I've been actively working to reverse this awful trend for the last six months, but it may take a bit longer to overcome the cultivation of two decades of calf-mismanagement.
And it is not like I can do this without getting noticed. If I walk in somewhere in flat shoes, the first comment I get is, "Gee -- you're short."
And then, inevitably, I have to explain that my wonder-shoes are in hibernation until I can get my legs rehabilitated. And I miss my foot-couture. I'm trying to find a nice happy medium; but it seems like all shoes look athletic, orthopedic, or naughty.
My problem is that I don't want to be caught dead in the first two, so I risk being wobbly and warped by insisting on wearing the others!
Jane Austen once said, "Vanity and pride are different things, though the words are often used synonymously. A person may be proud without being vain. Pride relates more to our opinion of ourselves, vanity, to what we would have others think of us."
I think others may just have to get used to thinking of me as short. Maybe I can find some appropriately awesome flipflops.

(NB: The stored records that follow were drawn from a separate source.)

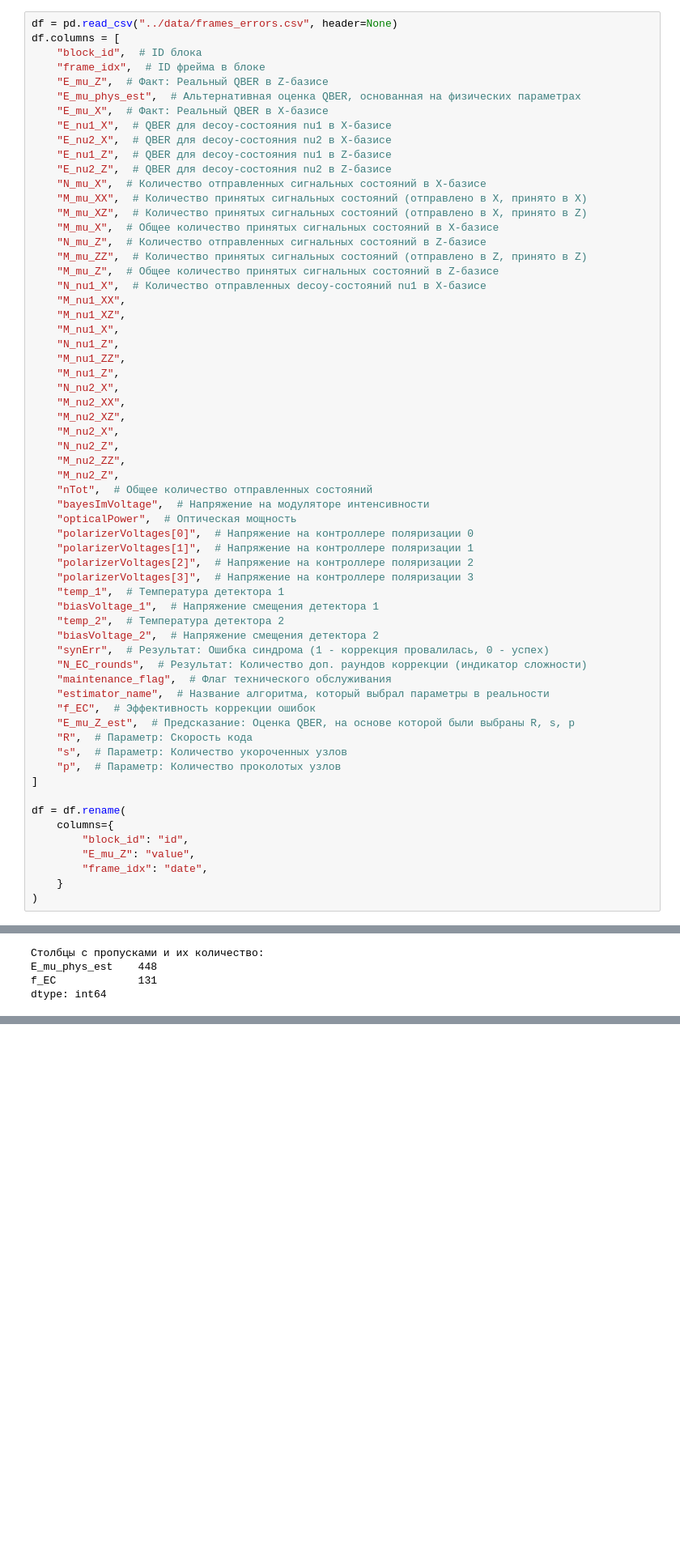
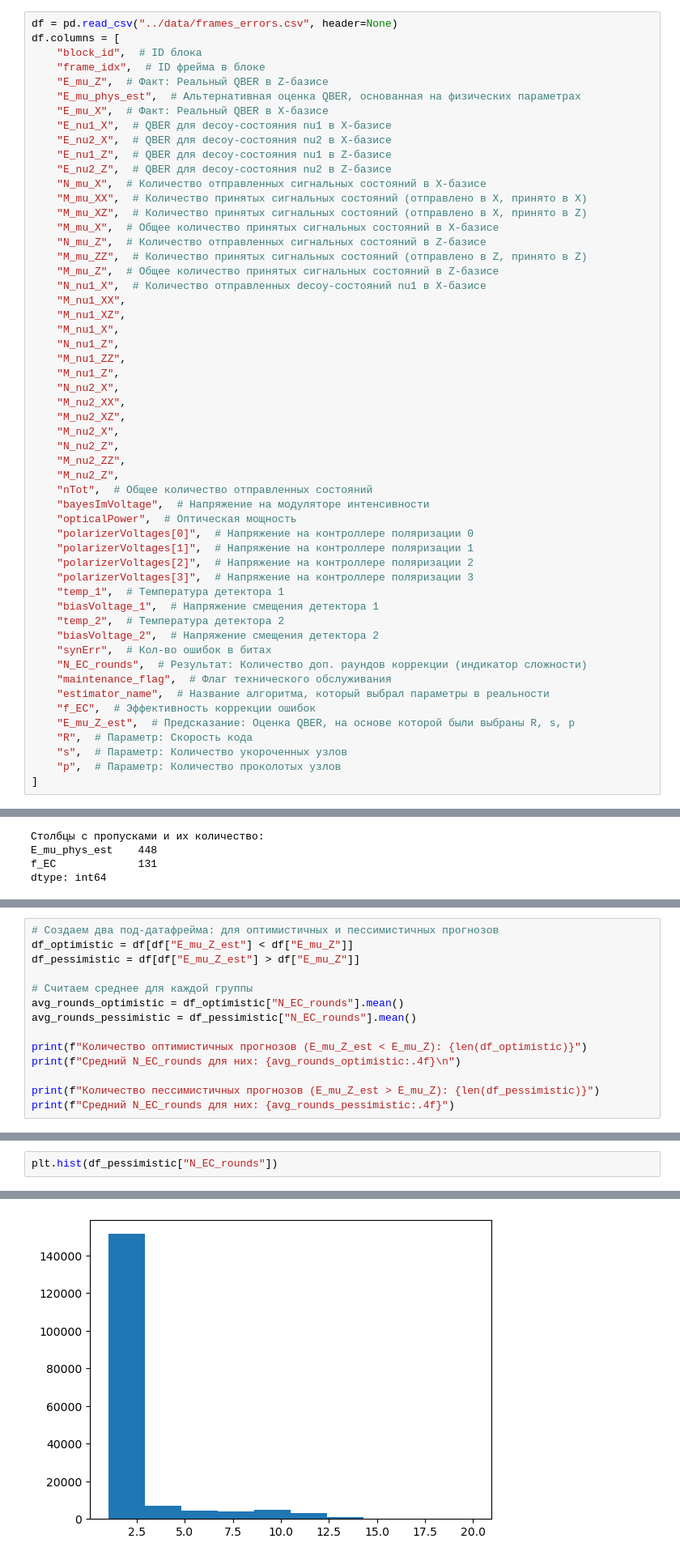
Before and after one commit to Yeetmq/AidaoPisinbl, a Jupyter notebook: yaroslav/test.ipynb, the cells around one changed output, grey strips where cells are left out. Shown at 81% size. Saved outputs shown, nothing was run; the diff lists cells and outputs as text; blank space fills up the shorter version.

```diff
--- a/yaroslav/test.ipynb
+++ b/yaroslav/test.ipynb
@@ -51,7 +51,7 @@ df.columns = [
     "biasVoltage_1",  # Напряжение смещения детектора 1
     "temp_2",  # Температура детектора 2
     "biasVoltage_2",  # Напряжение смещения детектора 2
-    "synErr",  # Результат: Ошибка синдрома (1 - коррекция провалилась, 0 - успех)
+    "synErr",  # Кол-во ошибок в битах
     "N_EC_rounds",  # Результат: Количество доп. раундов коррекции (индикатор сложности)
     "maintenance_flag",  # Флаг технического обслуживания
     "estimator_name",  # Название алгоритма, который выбрал параметры в реальности
@@ -61,14 +61,6 @@ df.columns = [
     "s",  # Параметр: Количество укороченных узлов
     "p",  # Параметр: Количество проколотых узлов
 ]
-
-df = df.rename(
-    columns={
-        "block_id": "id",
-        "E_mu_Z": "value",
-        "frame_idx": "date",
-    }
-)
 # %%
 missing_counts = df.isna().sum()
 columns_with_missing = missing_counts[missing_counts > 0]
@@ -97,0 +84,14 @@ Name: count, dtype: int64
+# %%
+# Создаем два под-датафрейма: для оптимистичных и пессимистичных прогнозов
+df_optimistic = df[df["E_mu_Z_est"] < df["E_mu_Z"]]
+df_pessimistic = df[df["E_mu_Z_est"] > df["E_mu_Z"]]
+
+# Считаем среднее для каждой группы
+avg_rounds_optimistic = df_optimistic["N_EC_rounds"].mean()
+avg_rounds_pessimistic = df_pessimistic["N_EC_rounds"].mean()
+
+print(f"Количество оптимистичных прогнозов (E_mu_Z_est < E_mu_Z): {len(df_optimistic)}")
+print(f"Средний N_EC_rounds для них: {avg_rounds_optimistic:.4f}\n")
+
+print(f"Количество пессимистичных прогнозов (E_mu_Z_est > E_mu_Z): {len(df_pessimistic)}")
+print(f"Средний N_EC_rounds для них: {avg_rounds_pessimistic:.4f}")
@@ -97,0 +120,3 @@ Name: count, dtype: int64
+# %%
+plt.hist(df_pessimistic["N_EC_rounds"])
+# %% [output]
@@ -98,3 +127,4 @@ Name: count, dtype: int64
+[figure, added]
 # %%
 original_id_order = pd.unique(df["id"])
 
```
Also changed, not shown: parts of 5 cells of this notebook.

Denese Rodgers is executive director of Connecting Henry, a social-services, networking, community organization in Henry County.